[Stored items from a collection]
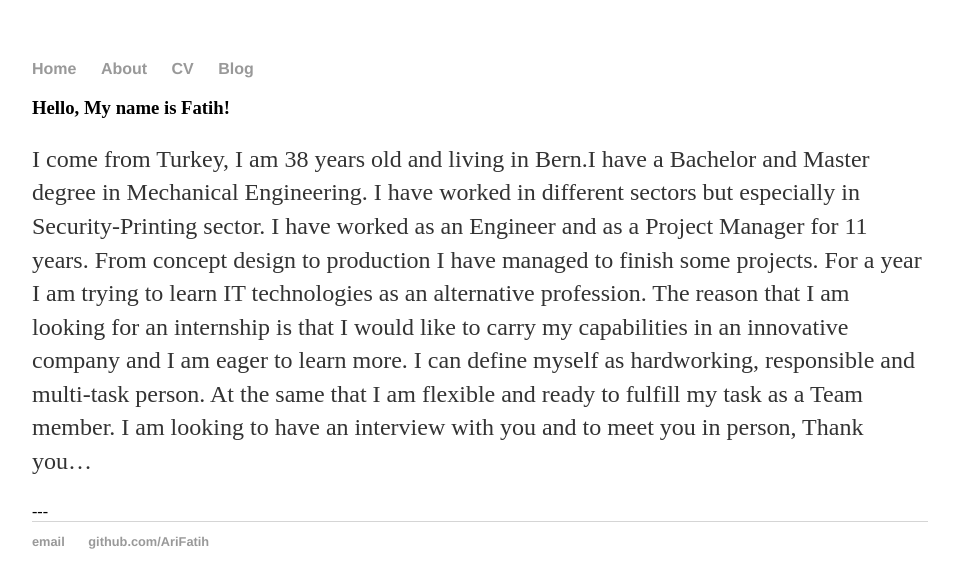
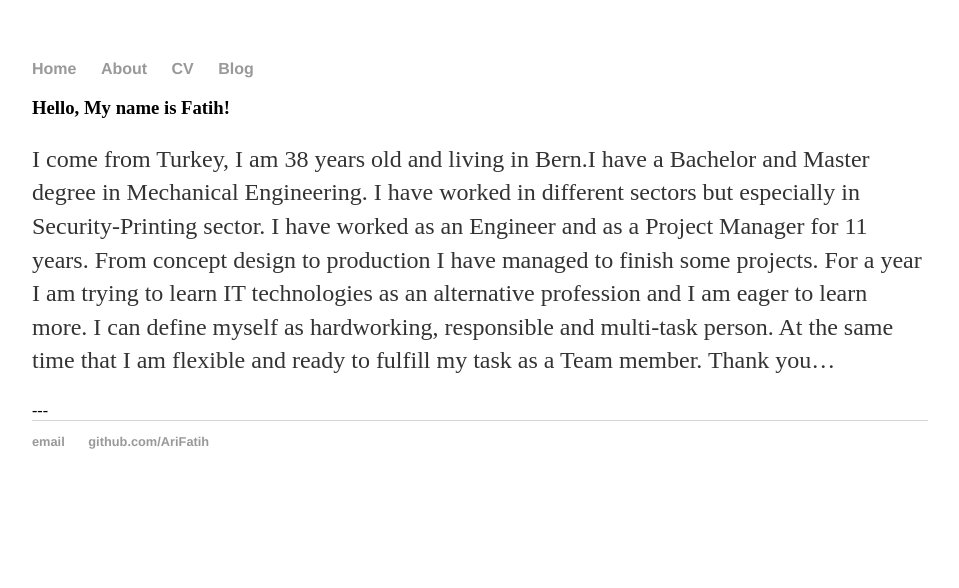
Before and after one commit to fatih64/AriFatih.github.io, a Jekyll site: the page built from about/index.html, in a window 1280 px wide. Shown: the top 588 px of the page, without its empty margins (160-1119 px from the left). Built offline with Jekyll 4.4.1, drawn with Linux system fonts in a browser that asks for light colours.

Commit message:
Update index.html

```diff
--- a/about/index.html
+++ b/about/index.html
@@ -3,13 +3,15 @@ layout: default
 title: More about my life...
 ---
 <div class="blurb">
+
 	<h3>Hello, My name is Fatih!</h3>
 	<p> I come from Turkey, I am  38 years old and living in Bern.I have a Bachelor and Master degree in Mechanical Engineering.
 I have worked in different sectors but especially in Security-Printing sector. I have worked as an Engineer and as a Project Manager for 11 years.  From concept design to production I have managed to finish some projects.
-For a year I am trying to learn IT technologies as an alternative profession.
-The reason that I am looking for an internship is that I would like to carry my capabilities in an innovative company and I am eager to learn more.
-I can define myself as hardworking, responsible and multi-task person. At the same that I am flexible and ready to fulfill my task as a Team member.
-I am looking to have an interview with you and to meet you in person, Thank you…
+
+	For a year I am trying to learn IT technologies as an alternative profession and I am eager to learn more.
+I can define myself as hardworking, responsible and multi-task person. At the same time that I am flexible and ready to fulfill my task as a Team member.
+
+		Thank you…
  </p>
 </div><!-- /.blurb -->
 ---
```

_EXERCISE_
Look through the records for the string "have". Copy every line that has it.

_ANSWER BOX_
 	<p> I come from Turkey, I am  38 years old and living in Bern.I have a Bachelor and Master degree in Mechanical Engineering.
 I have worked in different sectors but especially in Security-Printing sector. I have worked as an Engineer and as a Project Manager for 11 years.  From concept design to production I have managed to finish some projects.
-I am looking to have an interview with you and to meet you in person, Thank you…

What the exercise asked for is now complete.